(Content revision data)
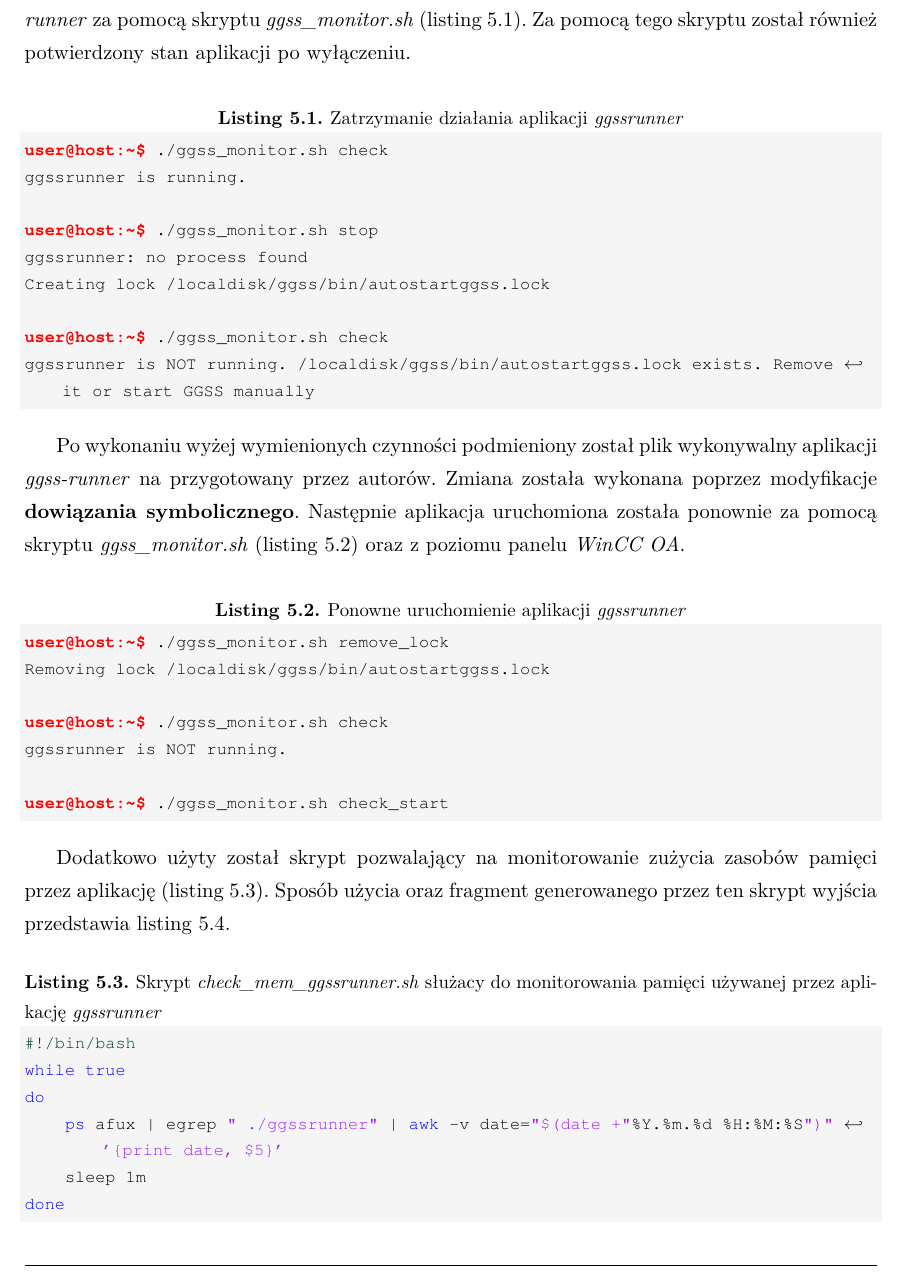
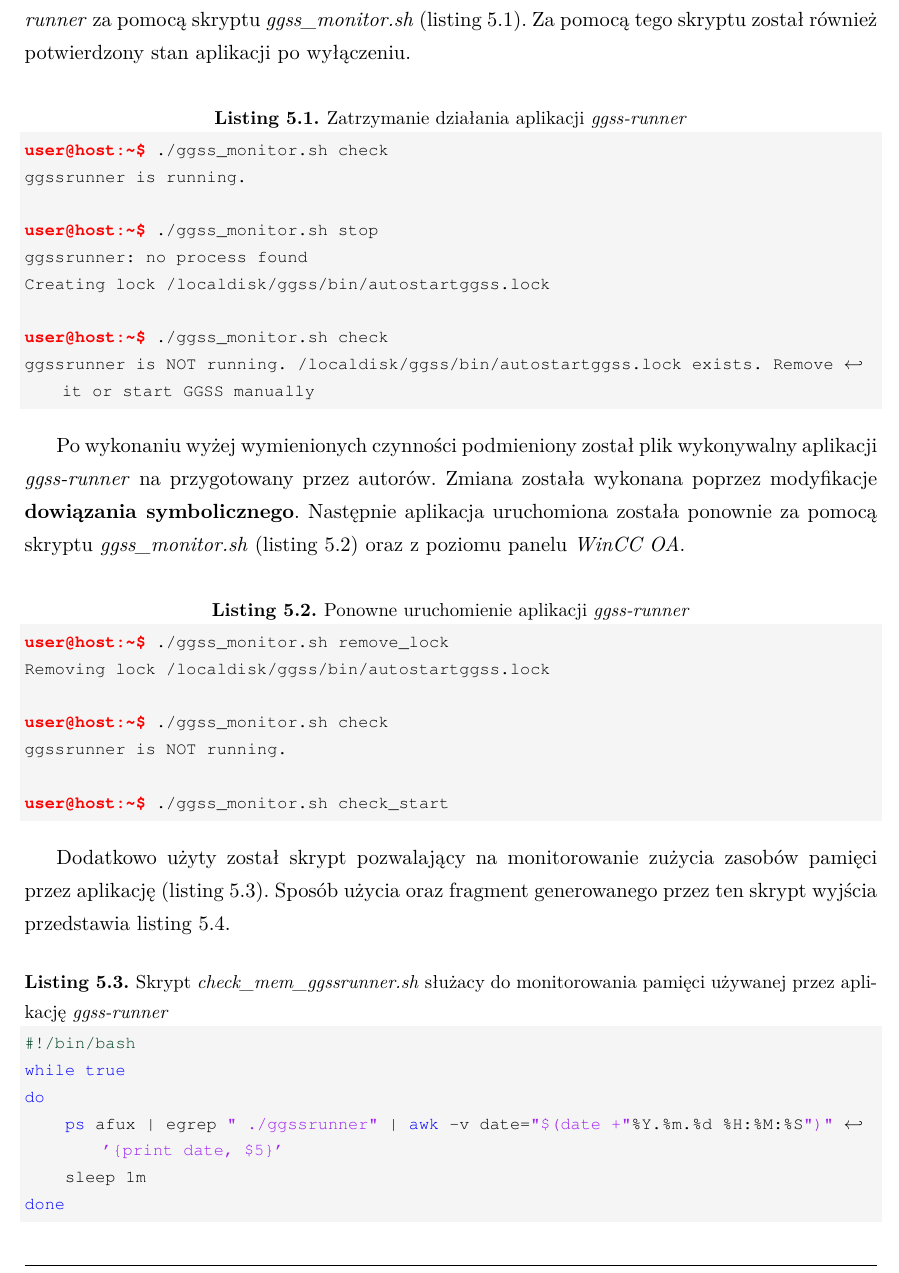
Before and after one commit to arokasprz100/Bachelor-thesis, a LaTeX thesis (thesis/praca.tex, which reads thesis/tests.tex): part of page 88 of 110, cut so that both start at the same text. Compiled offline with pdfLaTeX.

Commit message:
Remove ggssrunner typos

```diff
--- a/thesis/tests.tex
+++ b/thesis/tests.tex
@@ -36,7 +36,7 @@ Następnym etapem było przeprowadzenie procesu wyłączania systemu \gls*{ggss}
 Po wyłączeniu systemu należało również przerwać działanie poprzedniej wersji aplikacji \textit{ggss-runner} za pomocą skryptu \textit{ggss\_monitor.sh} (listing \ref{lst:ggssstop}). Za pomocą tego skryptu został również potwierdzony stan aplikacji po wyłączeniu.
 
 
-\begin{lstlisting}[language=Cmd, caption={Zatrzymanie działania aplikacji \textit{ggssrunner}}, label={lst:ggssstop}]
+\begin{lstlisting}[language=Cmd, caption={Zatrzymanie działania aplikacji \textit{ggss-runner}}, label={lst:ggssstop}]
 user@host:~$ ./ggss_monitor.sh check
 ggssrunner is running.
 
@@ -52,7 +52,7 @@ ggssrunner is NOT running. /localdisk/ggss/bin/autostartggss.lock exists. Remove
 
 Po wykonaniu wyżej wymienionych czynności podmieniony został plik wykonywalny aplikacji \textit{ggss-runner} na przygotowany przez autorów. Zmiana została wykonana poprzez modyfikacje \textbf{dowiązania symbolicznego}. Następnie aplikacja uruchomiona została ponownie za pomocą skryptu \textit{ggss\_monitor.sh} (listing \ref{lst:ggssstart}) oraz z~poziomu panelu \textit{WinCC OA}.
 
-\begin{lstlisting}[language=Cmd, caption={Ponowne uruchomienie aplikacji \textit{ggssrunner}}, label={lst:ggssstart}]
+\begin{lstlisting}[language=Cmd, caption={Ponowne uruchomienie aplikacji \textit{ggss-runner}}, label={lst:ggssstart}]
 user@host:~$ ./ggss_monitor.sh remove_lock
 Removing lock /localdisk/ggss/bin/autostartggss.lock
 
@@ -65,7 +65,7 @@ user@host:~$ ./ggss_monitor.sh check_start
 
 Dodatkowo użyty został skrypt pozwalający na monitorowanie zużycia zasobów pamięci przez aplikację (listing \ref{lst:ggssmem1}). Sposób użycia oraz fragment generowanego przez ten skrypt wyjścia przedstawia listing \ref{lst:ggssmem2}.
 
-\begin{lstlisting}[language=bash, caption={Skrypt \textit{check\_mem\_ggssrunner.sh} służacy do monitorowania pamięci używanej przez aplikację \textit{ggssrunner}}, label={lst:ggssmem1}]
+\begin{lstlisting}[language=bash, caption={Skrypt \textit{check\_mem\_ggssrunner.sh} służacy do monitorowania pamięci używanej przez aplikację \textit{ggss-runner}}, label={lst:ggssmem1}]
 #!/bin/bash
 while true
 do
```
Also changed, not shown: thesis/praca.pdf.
---
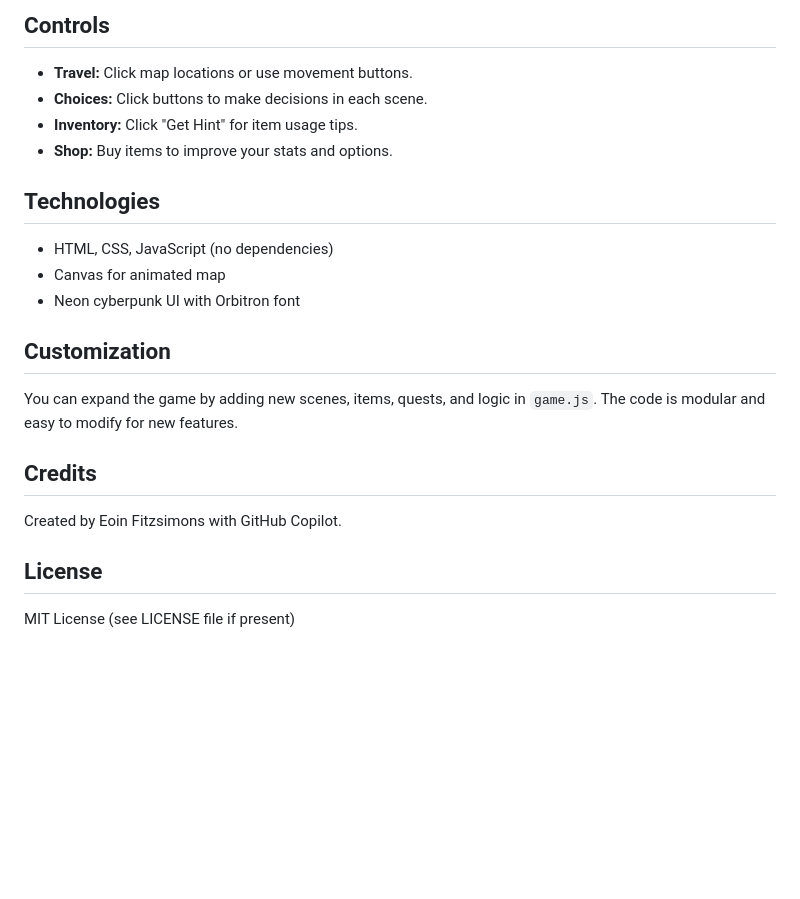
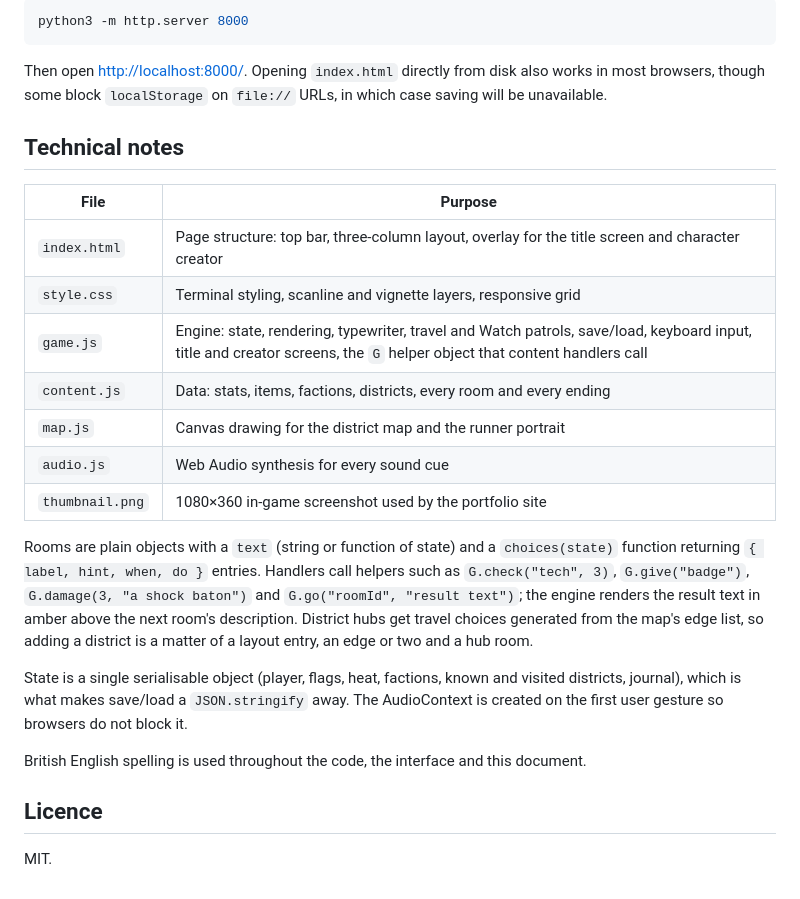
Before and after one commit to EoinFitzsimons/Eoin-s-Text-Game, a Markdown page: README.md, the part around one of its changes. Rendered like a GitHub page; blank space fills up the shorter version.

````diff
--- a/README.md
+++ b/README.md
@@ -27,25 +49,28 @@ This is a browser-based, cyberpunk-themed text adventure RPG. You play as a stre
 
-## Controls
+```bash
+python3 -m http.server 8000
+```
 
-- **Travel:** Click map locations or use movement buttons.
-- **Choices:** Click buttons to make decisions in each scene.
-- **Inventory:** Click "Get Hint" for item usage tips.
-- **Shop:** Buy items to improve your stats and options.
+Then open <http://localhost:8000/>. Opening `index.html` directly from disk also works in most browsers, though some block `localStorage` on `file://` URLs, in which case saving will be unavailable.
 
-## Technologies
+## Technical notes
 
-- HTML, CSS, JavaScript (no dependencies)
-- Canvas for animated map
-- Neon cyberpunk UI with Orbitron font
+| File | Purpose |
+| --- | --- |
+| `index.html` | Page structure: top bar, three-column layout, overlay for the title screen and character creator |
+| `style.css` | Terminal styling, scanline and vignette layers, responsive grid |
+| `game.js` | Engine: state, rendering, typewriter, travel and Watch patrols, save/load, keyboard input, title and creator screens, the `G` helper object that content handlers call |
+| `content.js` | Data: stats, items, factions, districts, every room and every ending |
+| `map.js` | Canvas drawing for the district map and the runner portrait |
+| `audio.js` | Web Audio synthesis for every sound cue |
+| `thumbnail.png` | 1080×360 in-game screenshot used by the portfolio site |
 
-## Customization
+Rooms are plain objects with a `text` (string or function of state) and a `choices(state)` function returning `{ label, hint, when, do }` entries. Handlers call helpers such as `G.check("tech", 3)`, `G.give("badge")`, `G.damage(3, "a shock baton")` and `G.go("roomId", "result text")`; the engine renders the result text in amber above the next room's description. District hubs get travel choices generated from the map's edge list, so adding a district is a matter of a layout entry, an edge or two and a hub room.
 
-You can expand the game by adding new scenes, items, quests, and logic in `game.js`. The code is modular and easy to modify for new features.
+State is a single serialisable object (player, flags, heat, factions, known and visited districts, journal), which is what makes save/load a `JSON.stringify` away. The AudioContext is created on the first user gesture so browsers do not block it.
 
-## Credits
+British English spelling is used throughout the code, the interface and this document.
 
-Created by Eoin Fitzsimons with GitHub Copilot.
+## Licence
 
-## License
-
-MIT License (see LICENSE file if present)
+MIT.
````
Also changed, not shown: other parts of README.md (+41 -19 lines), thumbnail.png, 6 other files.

» **Directions for this task**:
Go through the records and gather the lines that hold "cyberpunk".

» **Answer to the exercise**:
@@ -27,25 +49,28 @@ This is a browser-based, cyberpunk-themed text adventure RPG. You play as a stre
-- Neon cyberpunk UI with Orbitron font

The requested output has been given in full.